GOAL OF THE EXERCISE: Return all of the data exactly as given.

Difference listings:
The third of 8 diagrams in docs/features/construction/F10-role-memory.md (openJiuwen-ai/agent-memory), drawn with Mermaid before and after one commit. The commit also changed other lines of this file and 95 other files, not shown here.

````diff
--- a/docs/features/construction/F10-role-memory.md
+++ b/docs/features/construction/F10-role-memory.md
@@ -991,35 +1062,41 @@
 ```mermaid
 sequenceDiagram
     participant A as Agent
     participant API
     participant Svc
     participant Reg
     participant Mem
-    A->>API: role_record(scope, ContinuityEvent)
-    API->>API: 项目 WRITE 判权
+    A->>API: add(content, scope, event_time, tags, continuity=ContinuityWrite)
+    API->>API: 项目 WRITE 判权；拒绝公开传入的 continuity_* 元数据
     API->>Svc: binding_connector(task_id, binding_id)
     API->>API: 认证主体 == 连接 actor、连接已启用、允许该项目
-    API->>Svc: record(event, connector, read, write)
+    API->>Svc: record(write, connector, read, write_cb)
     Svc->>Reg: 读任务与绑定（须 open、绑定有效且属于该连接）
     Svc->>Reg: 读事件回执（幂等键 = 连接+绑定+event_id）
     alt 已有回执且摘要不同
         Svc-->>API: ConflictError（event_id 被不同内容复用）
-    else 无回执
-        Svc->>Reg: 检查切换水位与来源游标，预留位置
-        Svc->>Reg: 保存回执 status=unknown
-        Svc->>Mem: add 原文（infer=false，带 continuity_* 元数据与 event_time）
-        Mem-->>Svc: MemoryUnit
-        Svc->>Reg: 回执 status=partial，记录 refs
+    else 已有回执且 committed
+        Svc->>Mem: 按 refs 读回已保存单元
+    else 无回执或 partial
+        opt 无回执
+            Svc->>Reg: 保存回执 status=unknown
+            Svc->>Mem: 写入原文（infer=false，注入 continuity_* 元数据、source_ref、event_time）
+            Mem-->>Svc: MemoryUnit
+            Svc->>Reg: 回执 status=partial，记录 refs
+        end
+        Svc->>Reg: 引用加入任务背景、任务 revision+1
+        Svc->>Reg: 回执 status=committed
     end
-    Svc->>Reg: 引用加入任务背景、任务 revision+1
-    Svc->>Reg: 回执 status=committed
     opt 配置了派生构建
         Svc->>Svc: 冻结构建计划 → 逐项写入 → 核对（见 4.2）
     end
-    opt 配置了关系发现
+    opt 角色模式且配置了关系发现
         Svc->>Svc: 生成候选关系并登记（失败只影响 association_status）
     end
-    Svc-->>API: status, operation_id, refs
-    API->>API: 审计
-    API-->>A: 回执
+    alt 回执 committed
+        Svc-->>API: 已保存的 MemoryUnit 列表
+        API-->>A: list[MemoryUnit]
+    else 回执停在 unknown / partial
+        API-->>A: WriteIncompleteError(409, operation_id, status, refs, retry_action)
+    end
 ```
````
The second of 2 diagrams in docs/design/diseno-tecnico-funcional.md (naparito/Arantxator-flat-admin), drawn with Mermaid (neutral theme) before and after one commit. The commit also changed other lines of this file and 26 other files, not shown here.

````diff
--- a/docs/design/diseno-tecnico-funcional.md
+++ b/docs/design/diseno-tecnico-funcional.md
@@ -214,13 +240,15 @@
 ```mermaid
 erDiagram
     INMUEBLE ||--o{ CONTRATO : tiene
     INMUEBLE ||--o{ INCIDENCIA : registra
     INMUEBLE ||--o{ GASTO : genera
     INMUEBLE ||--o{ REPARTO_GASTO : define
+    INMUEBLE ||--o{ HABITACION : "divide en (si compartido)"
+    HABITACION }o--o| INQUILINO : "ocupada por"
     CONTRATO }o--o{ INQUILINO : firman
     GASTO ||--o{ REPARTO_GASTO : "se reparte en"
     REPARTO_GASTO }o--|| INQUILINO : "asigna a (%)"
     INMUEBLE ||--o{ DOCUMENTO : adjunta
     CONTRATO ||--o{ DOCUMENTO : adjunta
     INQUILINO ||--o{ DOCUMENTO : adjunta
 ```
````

RESPONSE TO THE EXERCISE:
The third of 8 diagrams in docs/features/construction/F10-role-memory.md (openJiuwen-ai/agent-memory), drawn with Mermaid before and after one commit. The commit also changed other lines of this file and 95 other files, not shown here.

````diff
--- a/docs/features/construction/F10-role-memory.md
+++ b/docs/features/construction/F10-role-memory.md
@@ -991,35 +1062,41 @@
 ```mermaid
 sequenceDiagram
     participant A as Agent
     participant API
     participant Svc
     participant Reg
     participant Mem
-    A->>API: role_record(scope, ContinuityEvent)
-    API->>API: 项目 WRITE 判权
+    A->>API: add(content, scope, event_time, tags, continuity=ContinuityWrite)
+    API->>API: 项目 WRITE 判权；拒绝公开传入的 continuity_* 元数据
     API->>Svc: binding_connector(task_id, binding_id)
     API->>API: 认证主体 == 连接 actor、连接已启用、允许该项目
-    API->>Svc: record(event, connector, read, write)
+    API->>Svc: record(write, connector, read, write_cb)
     Svc->>Reg: 读任务与绑定（须 open、绑定有效且属于该连接）
     Svc->>Reg: 读事件回执（幂等键 = 连接+绑定+event_id）
     alt 已有回执且摘要不同
         Svc-->>API: ConflictError（event_id 被不同内容复用）
-    else 无回执
-        Svc->>Reg: 检查切换水位与来源游标，预留位置
-        Svc->>Reg: 保存回执 status=unknown
-        Svc->>Mem: add 原文（infer=false，带 continuity_* 元数据与 event_time）
-        Mem-->>Svc: MemoryUnit
-        Svc->>Reg: 回执 status=partial，记录 refs
+    else 已有回执且 committed
+        Svc->>Mem: 按 refs 读回已保存单元
+    else 无回执或 partial
+        opt 无回执
+            Svc->>Reg: 保存回执 status=unknown
+            Svc->>Mem: 写入原文（infer=false，注入 continuity_* 元数据、source_ref、event_time）
+            Mem-->>Svc: MemoryUnit
+            Svc->>Reg: 回执 status=partial，记录 refs
+        end
+        Svc->>Reg: 引用加入任务背景、任务 revision+1
+        Svc->>Reg: 回执 status=committed
     end
-    Svc->>Reg: 引用加入任务背景、任务 revision+1
-    Svc->>Reg: 回执 status=committed
     opt 配置了派生构建
         Svc->>Svc: 冻结构建计划 → 逐项写入 → 核对（见 4.2）
     end
-    opt 配置了关系发现
+    opt 角色模式且配置了关系发现
         Svc->>Svc: 生成候选关系并登记（失败只影响 association_status）
     end
-    Svc-->>API: status, operation_id, refs
-    API->>API: 审计
-    API-->>A: 回执
+    alt 回执 committed
+        Svc-->>API: 已保存的 MemoryUnit 列表
+        API-->>A: list[MemoryUnit]
+    else 回执停在 unknown / partial
+        API-->>A: WriteIncompleteError(409, operation_id, status, refs, retry_action)
+    end
 ```
````
The second of 2 diagrams in docs/design/diseno-tecnico-funcional.md (naparito/Arantxator-flat-admin), drawn with Mermaid (neutral theme) before and after one commit. The commit also changed other lines of this file and 26 other files, not shown here.

````diff
--- a/docs/design/diseno-tecnico-funcional.md
+++ b/docs/design/diseno-tecnico-funcional.md
@@ -214,13 +240,15 @@
 ```mermaid
 erDiagram
     INMUEBLE ||--o{ CONTRATO : tiene
     INMUEBLE ||--o{ INCIDENCIA : registra
     INMUEBLE ||--o{ GASTO : genera
     INMUEBLE ||--o{ REPARTO_GASTO : define
+    INMUEBLE ||--o{ HABITACION : "divide en (si compartido)"
+    HABITACION }o--o| INQUILINO : "ocupada por"
     CONTRATO }o--o{ INQUILINO : firman
     GASTO ||--o{ REPARTO_GASTO : "se reparte en"
     REPARTO_GASTO }o--|| INQUILINO : "asigna a (%)"
     INMUEBLE ||--o{ DOCUMENTO : adjunta
     CONTRATO ||--o{ DOCUMENTO : adjunta
     INQUILINO ||--o{ DOCUMENTO : adjunta
 ```
````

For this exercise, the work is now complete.